As far as flying anxiety, I've tried talking to many people about it over the years. I commute to work, so I'm constantly in the back of the aircraft (in uniform) listening to other passenger's horror stories, lost bags, complaints, missed flights, bad weather experiences, fear of flying, etc. While I do try to listen to each one as sympathetically as possible, I must say that I'm a pilot, not a therapist, and not only do I get tired of listening to the tirades, my ability to help hasn't been great. Especially when it comes to fear of flying. It's kinda like this.... I try to explain what it's like to have Crohn's to my wife. While she generally nods and says "uh huh", she can't really understand what it's like unless she could "walk a mile in my shoes." The same can be said of the fear of flying. I grew up flying on airplanes. To me, it's just as natural as getting in a car and going for a ride. So it's very difficult for me to relate to someone that has fear/anxiety about flying when to me it's like breathing air; it's hard to tell someone how to get passed a problem that I simply can not relate to. about the only advice I can offer is to get on the airplane, enjoy the ride, and do it as frequently as you can. That which we are familiar with becomes harder to fear.
Well, I'm off to my GI appointment. :/
Gallbladder problems are pretty common in IBD patients, I think. I found out in the hospital that I have a gall stone. I found out today that it's 2.9cm. Yowza! My GI's opionion is that as long as it's not bothering me, we should leave it alone. That's fine by me. I have enough other problems to deal with.
Have you and an upper endoscopy or an upper GI with SBFT? Those are both common tests to check out the rest of your digestive track.
Regarding probiotics, here's an excellent link you should read...when the page loads in, scroll to the top of the page to read the article from the beginning...
I just joined this website and read what you last wrote.I'm sorry that you have to deal with CD and can't work.I saw that you started taking entocort.I used to take that for some time.Did you know that it is a mild steriod?Be carefull with steriods.They may seem like an easy solution,but using certain steroids can have lasting effects.I would cation you not to take prednisone if it is ever suggested,at least not high doses for long periods of time.I now first hand what it can do to you.I just wanted to voice my concern and opinions.If you would like to reply to me,I would be glad to talk to you and answer any questions you may have.Try to have a nice day.
CrohnsDaddy, if I missed it in your original post, please forgive me. Did you also have an upper GI or endoscopy with your colonoscopy? My CD originated in the section where the ileum and colon connect, so it was very hard to find with standard tests. This of course was in '89, so had an upper GI then a lovely barium enema. They found nothing until on the second BE they pushed air through to pass between the colon and small intestine.

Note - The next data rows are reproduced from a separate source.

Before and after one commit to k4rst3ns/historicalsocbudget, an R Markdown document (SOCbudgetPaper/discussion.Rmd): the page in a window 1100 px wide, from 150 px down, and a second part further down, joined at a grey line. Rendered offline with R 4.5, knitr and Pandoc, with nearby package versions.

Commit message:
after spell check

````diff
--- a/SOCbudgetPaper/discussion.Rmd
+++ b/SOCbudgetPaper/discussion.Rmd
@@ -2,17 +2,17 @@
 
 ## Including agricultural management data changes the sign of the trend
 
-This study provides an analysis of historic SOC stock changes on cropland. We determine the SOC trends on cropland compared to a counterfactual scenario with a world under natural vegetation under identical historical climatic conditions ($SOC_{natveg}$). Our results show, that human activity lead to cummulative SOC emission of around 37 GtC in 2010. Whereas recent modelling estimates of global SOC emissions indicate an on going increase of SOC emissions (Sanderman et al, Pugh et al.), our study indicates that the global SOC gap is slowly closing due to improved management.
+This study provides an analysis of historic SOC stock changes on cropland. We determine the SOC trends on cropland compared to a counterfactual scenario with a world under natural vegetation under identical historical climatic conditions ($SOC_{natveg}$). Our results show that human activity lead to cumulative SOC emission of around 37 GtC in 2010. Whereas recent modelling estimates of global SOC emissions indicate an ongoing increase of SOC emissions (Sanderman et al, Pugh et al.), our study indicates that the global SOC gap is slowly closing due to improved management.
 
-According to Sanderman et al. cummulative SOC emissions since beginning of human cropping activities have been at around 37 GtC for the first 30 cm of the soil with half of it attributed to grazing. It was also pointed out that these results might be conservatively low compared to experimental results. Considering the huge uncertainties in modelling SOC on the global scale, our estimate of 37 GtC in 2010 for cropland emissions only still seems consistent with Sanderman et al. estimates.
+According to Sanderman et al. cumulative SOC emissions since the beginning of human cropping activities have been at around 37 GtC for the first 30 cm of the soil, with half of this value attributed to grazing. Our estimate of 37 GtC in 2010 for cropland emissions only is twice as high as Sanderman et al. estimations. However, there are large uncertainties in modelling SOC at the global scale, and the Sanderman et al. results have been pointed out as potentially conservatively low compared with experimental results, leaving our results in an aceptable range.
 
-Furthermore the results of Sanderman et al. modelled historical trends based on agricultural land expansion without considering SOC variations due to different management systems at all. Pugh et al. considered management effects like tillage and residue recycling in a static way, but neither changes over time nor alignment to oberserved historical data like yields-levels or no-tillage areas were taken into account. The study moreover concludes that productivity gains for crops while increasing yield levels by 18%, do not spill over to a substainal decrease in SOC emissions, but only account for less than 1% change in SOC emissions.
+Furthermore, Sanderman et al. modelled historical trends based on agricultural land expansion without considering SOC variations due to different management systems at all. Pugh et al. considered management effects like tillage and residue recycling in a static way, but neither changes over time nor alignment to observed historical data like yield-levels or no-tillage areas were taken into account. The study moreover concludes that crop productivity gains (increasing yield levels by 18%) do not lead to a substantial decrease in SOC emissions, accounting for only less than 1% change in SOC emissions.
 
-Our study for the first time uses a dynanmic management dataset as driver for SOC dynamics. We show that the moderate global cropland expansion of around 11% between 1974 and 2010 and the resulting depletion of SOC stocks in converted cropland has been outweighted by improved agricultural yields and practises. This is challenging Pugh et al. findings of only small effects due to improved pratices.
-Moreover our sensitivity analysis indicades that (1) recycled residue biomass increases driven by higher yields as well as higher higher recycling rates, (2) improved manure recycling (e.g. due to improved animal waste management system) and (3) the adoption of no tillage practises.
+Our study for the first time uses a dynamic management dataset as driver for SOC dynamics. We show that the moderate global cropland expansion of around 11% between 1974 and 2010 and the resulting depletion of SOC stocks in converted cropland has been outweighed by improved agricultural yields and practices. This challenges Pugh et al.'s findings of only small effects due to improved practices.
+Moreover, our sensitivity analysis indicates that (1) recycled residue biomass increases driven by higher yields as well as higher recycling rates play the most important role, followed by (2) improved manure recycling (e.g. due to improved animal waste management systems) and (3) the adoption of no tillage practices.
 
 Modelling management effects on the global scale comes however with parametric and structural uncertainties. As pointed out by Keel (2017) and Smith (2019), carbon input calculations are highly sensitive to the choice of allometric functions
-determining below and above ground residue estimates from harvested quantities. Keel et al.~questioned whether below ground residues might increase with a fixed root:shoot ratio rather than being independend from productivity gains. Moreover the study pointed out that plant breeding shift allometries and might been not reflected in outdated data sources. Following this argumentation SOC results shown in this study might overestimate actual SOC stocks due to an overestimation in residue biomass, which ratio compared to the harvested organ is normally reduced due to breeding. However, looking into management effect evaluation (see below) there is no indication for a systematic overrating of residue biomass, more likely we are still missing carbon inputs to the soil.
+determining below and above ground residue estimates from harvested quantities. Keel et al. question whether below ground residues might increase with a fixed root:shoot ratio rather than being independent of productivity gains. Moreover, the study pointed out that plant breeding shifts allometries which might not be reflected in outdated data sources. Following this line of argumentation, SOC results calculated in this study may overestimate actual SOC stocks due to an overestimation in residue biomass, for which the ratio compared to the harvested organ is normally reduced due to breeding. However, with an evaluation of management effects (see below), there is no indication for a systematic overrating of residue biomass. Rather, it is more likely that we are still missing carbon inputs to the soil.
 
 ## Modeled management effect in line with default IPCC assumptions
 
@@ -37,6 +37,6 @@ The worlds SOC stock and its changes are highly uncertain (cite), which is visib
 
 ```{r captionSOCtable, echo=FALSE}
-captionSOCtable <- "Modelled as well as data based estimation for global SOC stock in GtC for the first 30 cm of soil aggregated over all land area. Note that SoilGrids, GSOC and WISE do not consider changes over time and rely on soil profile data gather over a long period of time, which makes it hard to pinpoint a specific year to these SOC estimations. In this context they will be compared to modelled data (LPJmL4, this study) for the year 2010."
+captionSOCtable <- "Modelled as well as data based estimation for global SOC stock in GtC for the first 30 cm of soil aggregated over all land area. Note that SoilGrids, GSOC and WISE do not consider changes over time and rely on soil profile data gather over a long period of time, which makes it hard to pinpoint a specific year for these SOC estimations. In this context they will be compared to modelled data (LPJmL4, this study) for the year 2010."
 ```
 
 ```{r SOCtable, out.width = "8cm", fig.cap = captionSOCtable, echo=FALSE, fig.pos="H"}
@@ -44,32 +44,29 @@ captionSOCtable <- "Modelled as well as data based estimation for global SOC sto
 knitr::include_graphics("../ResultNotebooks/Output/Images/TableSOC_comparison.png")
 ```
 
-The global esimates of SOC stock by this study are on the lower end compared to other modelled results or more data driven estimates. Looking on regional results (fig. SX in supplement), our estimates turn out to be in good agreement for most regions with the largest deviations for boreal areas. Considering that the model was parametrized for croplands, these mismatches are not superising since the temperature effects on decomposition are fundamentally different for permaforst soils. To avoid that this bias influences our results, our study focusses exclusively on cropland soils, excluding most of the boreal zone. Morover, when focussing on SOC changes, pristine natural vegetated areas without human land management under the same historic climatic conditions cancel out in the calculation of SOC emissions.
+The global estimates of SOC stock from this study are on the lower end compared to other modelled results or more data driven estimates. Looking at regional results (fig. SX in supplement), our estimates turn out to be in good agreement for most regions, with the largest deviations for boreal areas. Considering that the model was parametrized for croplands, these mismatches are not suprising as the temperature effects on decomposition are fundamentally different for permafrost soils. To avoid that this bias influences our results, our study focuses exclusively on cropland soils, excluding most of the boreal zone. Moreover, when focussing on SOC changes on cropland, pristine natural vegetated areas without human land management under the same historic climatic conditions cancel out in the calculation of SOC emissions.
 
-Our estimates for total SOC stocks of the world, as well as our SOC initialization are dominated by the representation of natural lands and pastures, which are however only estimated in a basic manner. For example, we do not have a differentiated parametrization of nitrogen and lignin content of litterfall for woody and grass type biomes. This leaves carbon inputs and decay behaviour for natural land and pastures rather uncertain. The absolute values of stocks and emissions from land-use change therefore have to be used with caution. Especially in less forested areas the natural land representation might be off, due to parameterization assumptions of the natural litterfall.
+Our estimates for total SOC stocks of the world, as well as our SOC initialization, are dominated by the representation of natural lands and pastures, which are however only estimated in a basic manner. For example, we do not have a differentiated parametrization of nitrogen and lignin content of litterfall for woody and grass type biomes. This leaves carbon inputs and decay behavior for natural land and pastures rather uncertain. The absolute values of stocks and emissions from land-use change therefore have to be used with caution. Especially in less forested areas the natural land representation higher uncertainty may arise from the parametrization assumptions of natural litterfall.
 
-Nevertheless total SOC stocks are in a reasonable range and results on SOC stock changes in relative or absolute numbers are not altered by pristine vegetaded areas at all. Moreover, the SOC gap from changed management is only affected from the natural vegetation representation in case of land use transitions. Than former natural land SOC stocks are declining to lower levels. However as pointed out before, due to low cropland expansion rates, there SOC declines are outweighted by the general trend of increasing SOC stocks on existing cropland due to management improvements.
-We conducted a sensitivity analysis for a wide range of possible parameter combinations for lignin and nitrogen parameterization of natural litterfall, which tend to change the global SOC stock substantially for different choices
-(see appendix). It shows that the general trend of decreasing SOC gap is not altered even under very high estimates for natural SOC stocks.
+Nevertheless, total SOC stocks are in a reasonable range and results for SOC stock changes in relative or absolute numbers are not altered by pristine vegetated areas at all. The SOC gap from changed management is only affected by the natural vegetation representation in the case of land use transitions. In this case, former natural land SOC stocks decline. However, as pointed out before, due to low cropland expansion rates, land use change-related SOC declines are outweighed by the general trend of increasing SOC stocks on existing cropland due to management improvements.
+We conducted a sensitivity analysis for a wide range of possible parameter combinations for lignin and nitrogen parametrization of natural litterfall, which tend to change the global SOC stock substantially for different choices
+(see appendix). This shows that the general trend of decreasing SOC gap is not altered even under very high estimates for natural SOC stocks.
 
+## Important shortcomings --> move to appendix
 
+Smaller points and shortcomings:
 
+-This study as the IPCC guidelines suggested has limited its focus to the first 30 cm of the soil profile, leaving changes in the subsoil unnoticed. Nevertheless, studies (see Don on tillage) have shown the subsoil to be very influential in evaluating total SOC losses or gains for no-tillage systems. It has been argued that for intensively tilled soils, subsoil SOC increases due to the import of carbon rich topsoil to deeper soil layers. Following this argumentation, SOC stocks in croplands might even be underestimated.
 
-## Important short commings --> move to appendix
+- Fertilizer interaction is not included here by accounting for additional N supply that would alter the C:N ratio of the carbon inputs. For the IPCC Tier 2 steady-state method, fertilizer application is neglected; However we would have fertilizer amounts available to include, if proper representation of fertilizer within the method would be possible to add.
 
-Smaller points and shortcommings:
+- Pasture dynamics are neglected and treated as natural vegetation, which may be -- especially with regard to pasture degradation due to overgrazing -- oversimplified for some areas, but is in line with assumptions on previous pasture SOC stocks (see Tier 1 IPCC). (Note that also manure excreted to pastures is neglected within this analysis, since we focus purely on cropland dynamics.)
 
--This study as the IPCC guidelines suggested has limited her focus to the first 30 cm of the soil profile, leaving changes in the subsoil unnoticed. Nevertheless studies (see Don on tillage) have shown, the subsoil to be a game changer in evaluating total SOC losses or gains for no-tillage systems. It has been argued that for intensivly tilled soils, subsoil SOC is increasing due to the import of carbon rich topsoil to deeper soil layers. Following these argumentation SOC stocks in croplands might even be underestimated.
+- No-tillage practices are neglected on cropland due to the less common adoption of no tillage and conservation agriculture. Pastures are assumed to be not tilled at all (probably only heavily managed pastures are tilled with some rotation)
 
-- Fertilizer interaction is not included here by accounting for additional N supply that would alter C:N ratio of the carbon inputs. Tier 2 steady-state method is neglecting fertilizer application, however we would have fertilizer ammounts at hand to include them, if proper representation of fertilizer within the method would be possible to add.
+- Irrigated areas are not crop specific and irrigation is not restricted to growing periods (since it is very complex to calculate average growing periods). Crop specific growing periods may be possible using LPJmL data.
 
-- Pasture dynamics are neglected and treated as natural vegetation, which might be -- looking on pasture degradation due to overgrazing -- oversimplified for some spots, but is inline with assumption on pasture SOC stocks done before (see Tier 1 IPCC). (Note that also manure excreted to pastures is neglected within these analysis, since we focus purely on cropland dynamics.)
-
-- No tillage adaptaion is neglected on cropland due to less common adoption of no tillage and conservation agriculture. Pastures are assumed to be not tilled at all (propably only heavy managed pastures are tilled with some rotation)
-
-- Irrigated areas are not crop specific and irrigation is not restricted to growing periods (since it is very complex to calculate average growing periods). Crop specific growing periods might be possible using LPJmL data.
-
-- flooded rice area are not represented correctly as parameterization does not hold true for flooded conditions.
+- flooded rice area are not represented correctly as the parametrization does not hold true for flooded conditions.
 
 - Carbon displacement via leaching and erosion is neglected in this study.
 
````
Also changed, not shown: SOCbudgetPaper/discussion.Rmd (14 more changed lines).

That's when they found it.
My more recent endoscopy and colonoscopy (in the same day fun!) covered everything, but I have no ileum anymore and only about 2/3 of my jejunum. I'm on Pentasa as well since my CD is still in my small intestine mainly. You might think about taking an anti-gas med when you first start it if it gives you tummy pain (not normal CD cramping). I took Prilosec for a week as I had developed a touch of Gastritis from the CD flare etc.
Anyway, sorry for the ramblings lol. I hope all works out for you with the new meds.